Despite the Republicans’ efforts to damage the economy and sentence millions of Americans to a lifetime of poverty and struggle, “experts” (meaning Nate Silver) are predicting that the GOP will take control of the Senate in 2014. And other “experts” are arguing with the guy who was almost perfect in 2012. For example,
The Nation Journal’s Josh Kraushaar, Why I Don’t Agree With Nate Silver.
And a response from TPM: Pundit Who Was Dead Wrong In 2012 Is Now Questioning Nate Silver.
A wonky post on the Kraushaar-Silver kerfluffle from Bloomberg: Senate Forecasting: How to Beat Nate Silver.
Besides, Nate Silver thinks Pennsylvania is in the Midwest!
But according to Mike Allen, even Dems think Repubs have a 60% chance of taking over the Senate.
And AB Stoddard of The Hill says lots of Dem candidates are “on thin ice.”
I’ll tell you how I’m dealing with this controversy. I refuse to read the articles. There nothing I can do about it so why get all upset? It’s the Scarlett O’Hara defense. After all, tomorrow is another day.
Finally, a little science news . . .
Phys.org: Ancient Egyptians transported pyramid stones over wet sand.
Physicists from the FOM Foundation and the University of Amsterdam have discovered that the ancient Egyptians used a clever trick to make it easier to transport heavy pyramid stones by sledge. The Egyptians moistened the sand over which the sledge moved.
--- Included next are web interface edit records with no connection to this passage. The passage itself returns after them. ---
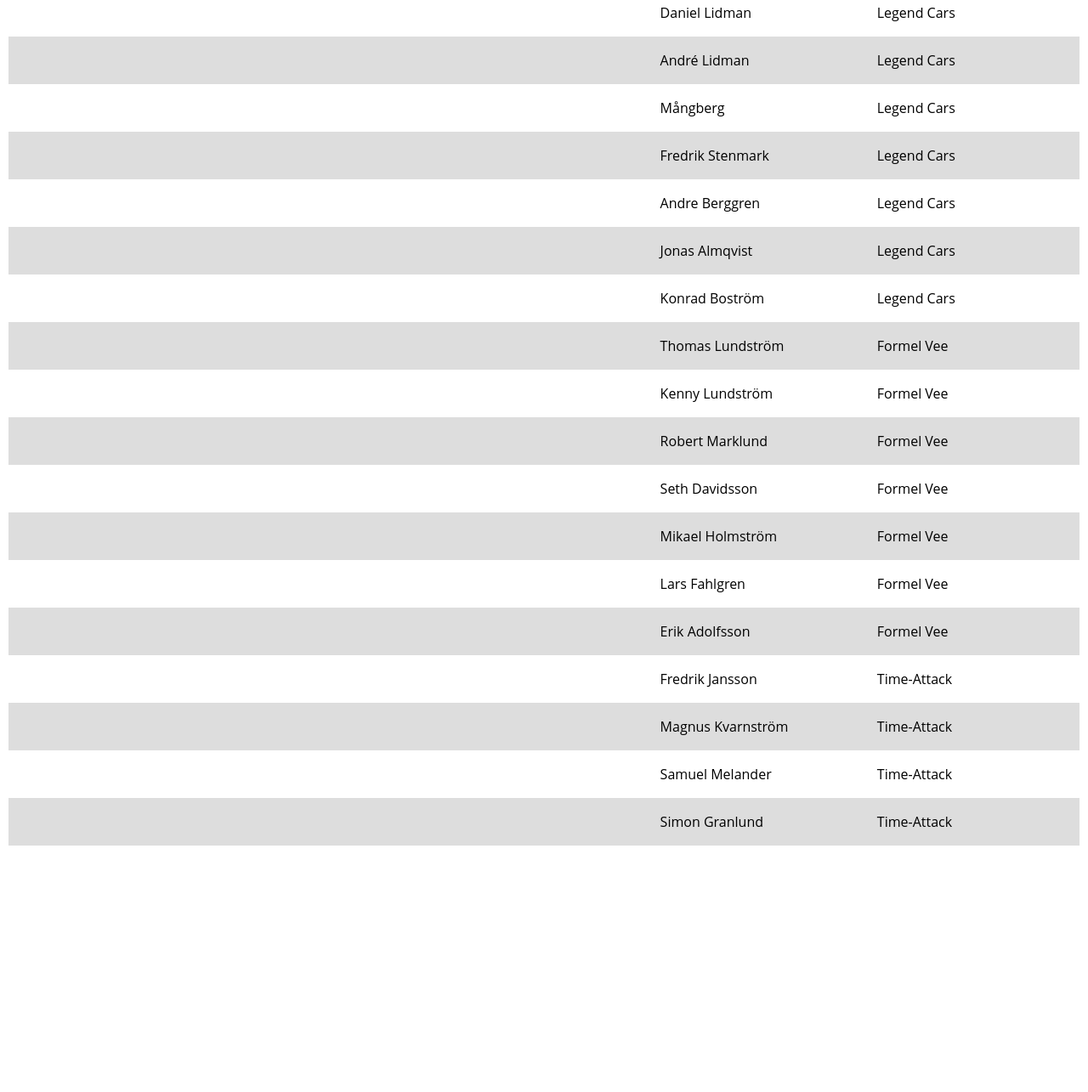
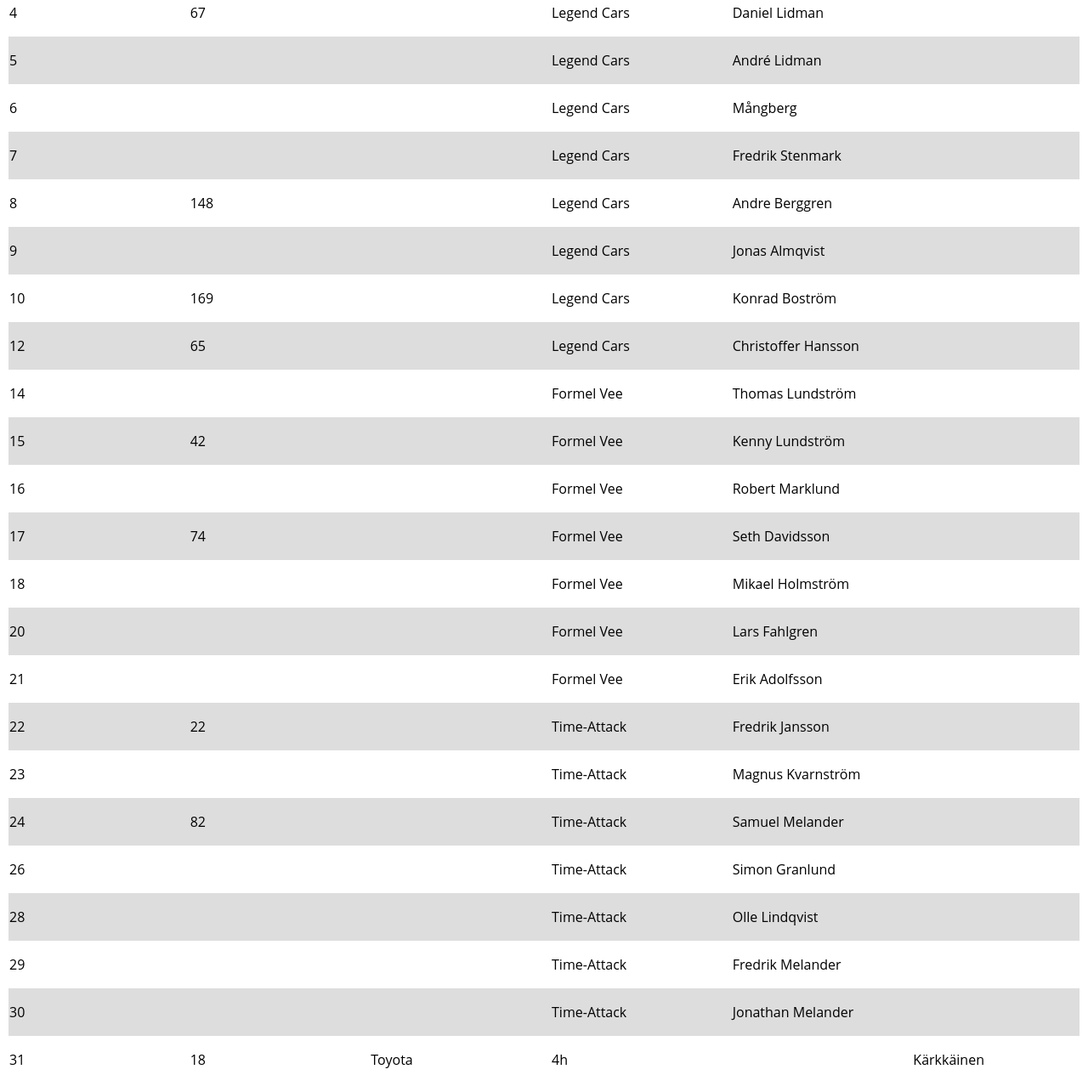
Before and after one commit to Githeo99/Stec-Timer, a plain HTML site: page participants.html in a window 1280 px wide. Shown: the part 431-1716 px from the top of the page at 85% size. Before the commit the page ends 1436 px from the top, so only its background shows below. Drawn offline with Linux system fonts and the light colour scheme.

Commit message:
Init participants list for fällfors

```diff
--- a/participants.html
+++ b/participants.html
@@ -16,157 +16,219 @@
             <th>Transponder</th>
             <th>Startnummer</th>
             <th>Bil</th>
+            <th>Klass</th>
             <th>Förare</th>
-                    <th>Tävlingsgren</th>
+            <th>Team</th>
         </tr>
     </thead>
     <tbody>
         <tr>
+            <td>1</td>
+            <td>23</td>
+            <td></td>
+            <td>Legend Cars</td>
+            <td>Andreas Morén</td>
+            <td></td>
+        </tr>
+        <tr>
+            <td>2</td>
+            <td>84</td>
+            <td></td>
+            <td>Legend Cars</td>
+            <td>Fredrik Melander</td>
+            <td></td>
+        </tr>
+        <tr>
+            <td>3</td>
+            <td>83</td>
+            <td></td>
+            <td>Legend Cars</td>
+            <td>Jonathan Melander</td>
+            <td></td>
+        </tr>
+        <tr>
+            <td>4</td>
+            <td>67</td>
+            <td></td>
+            <td>Legend Cars</td>
+            <td>Daniel Lidman</td>
+            <td></td>
+        </tr>
+        <tr>
+            <td>5</td>
             <td></td>
             <td></td>
+            <td>Legend Cars</td>
+            <td>André Lidman</td>
             <td></td>
-                    <td>Andreas Morén</td>
-                    <td>Legend Cars</td>
         </tr>
         <tr>
+            <td>6</td>
             <td></td>
             <td></td>
+            <td>Legend Cars</td>
+            <td>Mångberg</td>
             <td></td>
-                    <td>Fredrik Melander</td>
-                    <td>Legend Cars / Time-Attack</td>
         </tr>
         <tr>
+            <td>7</td>
             <td></td>
             <td></td>
+            <td>Legend Cars</td>
+            <td>Fredrik Stenmark</td>
             <td></td>
-                    <td>Jonathan Melander</td>
-                    <td>Legend Cars / Time-Attack</td>
         </tr>
         <tr>
+            <td>8</td>
+            <td>148</td>
+            <td></td>
+            <td>Legend Cars</td>
+            <td>Andre Berggren</td>
+            <td></td>
+        </tr>
+        <tr>
+            <td>9</td>
             <td></td>
             <td></td>
+            <td>Legend Cars</td>
+            <td>Jonas Almqvist</td>
             <td></td>
-                    <td>Daniel Lidman</td>
-                    <td>Legend Cars</td>
         </tr>
         <tr>
+            <td>10</td>
+            <td>169</td>
+            <td></td>
+            <td>Legend Cars</td>
+            <td>Konrad Boström</td>
+            <td></td>
+        </tr>
+        <tr>
+            <td>12</td>
+            <td>65</td>
+            <td></td>
+            <td>Legend Cars</td>
+            <td>Christoffer Hansson</td>
+            <td></td>
+        </tr>
+        <tr>
+            <td>14</td>
             <td></td>
             <td></td>
+            <td>Formel Vee</td>
+            <td>Thomas Lundström</td>
             <td></td>
-                    <td>André Lidman</td>
-                    <td>Legend Cars</td>
         </tr>
         <tr>
+            <td>15</td>
+            <td>42</td>
+            <td></td>
+            <td>Formel Vee</td>
+            <td>Kenny Lundström</td>
+            <td></td>
+        </tr>
+        <tr>
+            <td>16</td>
             <td></td>
             <td></td>
+            <td>Formel Vee</td>
+            <td>Robert Marklund</td>
             <td></td>
-                    <td>Mångberg</td>
-                    <td>Legend Cars</td>
         </tr>
         <tr>
+            <td>17</td>
+            <td>74</td>
+            <td></td>
+            <td>Formel Vee</td>
+            <td>Seth Davidsson</td>
+            <td></td>
+        </tr>
+        <tr>
+            <td>18</td>
             <td></td>
             <td></td>
+            <td>Formel Vee</td>
+            <td>Mikael Holmström</td>
             <td></td>
-                    <td>Fredrik Stenmark</td>
-                    <td>Legend Cars</td>
         </tr>
         <tr>
+            <td>20</td>
             <td></td>
             <td></td>
+            <td>Formel Vee</td>
+            <td>Lars Fahlgren</td>
             <td></td>
-                    <td>Andre Berggren</td>
-                    <td>Legend Cars</td>
         </tr>
         <tr>
+            <td>21</td>
             <td></td>
             <td></td>
+            <td>Formel Vee</td>
+            <td>Erik Adolfsson</td>
             <td></td>
-                    <td>Jonas Almqvist</td>
-                    <td>Legend Cars</td>
         </tr>
         <tr>
+            <td>22</td>
+            <td>22</td>
+            <td></td>
+            <td>Time-Attack</td>
+            <td>Fredrik Jansson</td>
+            <td></td>
+        </tr>
+        <tr>
+            <td>23</td>
             <td></td>
             <td></td>
+            <td>Time-Attack</td>
+            <td>Magnus Kvarnström</td>
             <td></td>
-                    <td>Konrad Boström</td>
-                    <td>Legend Cars</td>
         </tr>
         <tr>
+            <td>24</td>
+            <td>82</td>
+            <td></td>
+            <td>Time-Attack</td>
+            <td>Samuel Melander</td>
+            <td></td>
+        </tr>
+        <tr>
+            <td>26</td>
             <td></td>
             <td></td>
+            <td>Time-Attack</td>
+            <td>Simon Granlund</td>
             <td></td>
-                    <td>Thomas Lundström</td>
-                    <td>Formel Vee</td>
         </tr>
         <tr>
+            <td>28</td>
             <td></td>
             <td></td>
+            <td>Time-Attack</td>
+            <td>Olle Lindqvist</td>
             <td></td>
-                    <td>Kenny Lundström</td>
-                    <td>Formel Vee</td>
         </tr>
         <tr>
+            <td>29</td>
             <td></td>
             <td></td>
+            <td>Time-Attack</td>
+            <td>Fredrik Melander </td>
             <td></td>
-                    <td>Robert Marklund</td>
-                    <td>Formel Vee</td>
         </tr>
         <tr>
+            <td>30</td>
             <td></td>
             <td></td>
+            <td>Time-Attack</td>
+            <td>Jonathan Melander</td>
             <td></td>
-                    <td>Seth Davidsson</td>
-                    <td>Formel Vee</td>
         </tr>
         <tr>
+            <td>31</td>
+            <td>18</td>
+            <td>Toyota</td>
+            <td>4h</td>
             <td></td>
-                    <td></td>
-                    <td></td>
-                    <td>Mikael Holmström</td>
-                    <td>Formel Vee</td>
-                </tr>
-                <tr>
-                    <td></td>
-                    <td></td>
-                    <td></td>
-                    <td>Lars Fahlgren</td>
-                    <td>Formel Vee</td>
-                </tr>
-                <tr>
-                    <td></td>
-                    <td></td>
-                    <td></td>
-                    <td>Erik Adolfsson</td>
-                    <td>Formel Vee</td>
-                </tr>
-                <tr>
-                    <td></td>
-                    <td></td>
-                    <td></td>
-                    <td>Fredrik Jansson</td>
-                    <td>Time-Attack</td>
-                </tr>
-                <tr>
-                    <td></td>
-                    <td></td>
-                    <td></td>
-                    <td>Magnus Kvarnström</td>
-                    <td>Time-Attack</td>
-                </tr>
-                <tr>
-                    <td></td>
-                    <td></td>
-                    <td></td>
-                    <td>Samuel Melander</td>
-                    <td>Time-Attack</td>
-                </tr>
-                <tr>
-                    <td></td>
-                    <td></td>
-                    <td></td>
-                    <td>Simon Granlund</td>
-                    <td>Time-Attack</td>
+            <td>Kärkkäinen</td>
         </tr>
     </tbody>
 </table>
```
Lines whose indentation alone changed are shown as unchanged.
By using the right quantity of water they could halve the number of workers needed. The researchers published this discovery online on 29 April 2014 in Physical Review Letters.
For the construction of the pyramids, the ancient Egyptians had to transport heavy blocks of stone and large statues across the desert. The Egyptians therefore placed the heavy objects on a sledge that workers pulled over the sand. Research from the University of Amsterdam has now revealed that the Egyptians probably made the desert sand in front of the sledge wet. Experiments have demonstrated that the correct amount of dampness in the sand halves the pulling force required.
The physicists placed a laboratory version of the Egyptian sledge in a tray of sand. They determined both the required pulling force and the stiffness of the sand as a function of the quantity of water in the sand. To determine the stiffness they used a rheometer, which shows how much force is needed to deform a certain volume of sand.
Experiments revealed that the required pulling force decreased proportional to the stiffness of the sand. Capillary bridges arise when water is added to the sand. These are small water droplets that bind the sand grains together. In the presence of the correct quantity of water, wet desert sand is about twice as stiff as dry sand. A sledge glides far more easily over firm desert sand simply because the sand does not pile up in front of the sledge as it does in the case of dry sand.
The Egyptians were probably aware of this handy trick. A wall painting in the tomb of Djehutihotep clearly shows a person standing on the front of the pulled sledge and pouring water over the sand just in front of it.
Now what stories are you following today? Please share your links in the comment thread.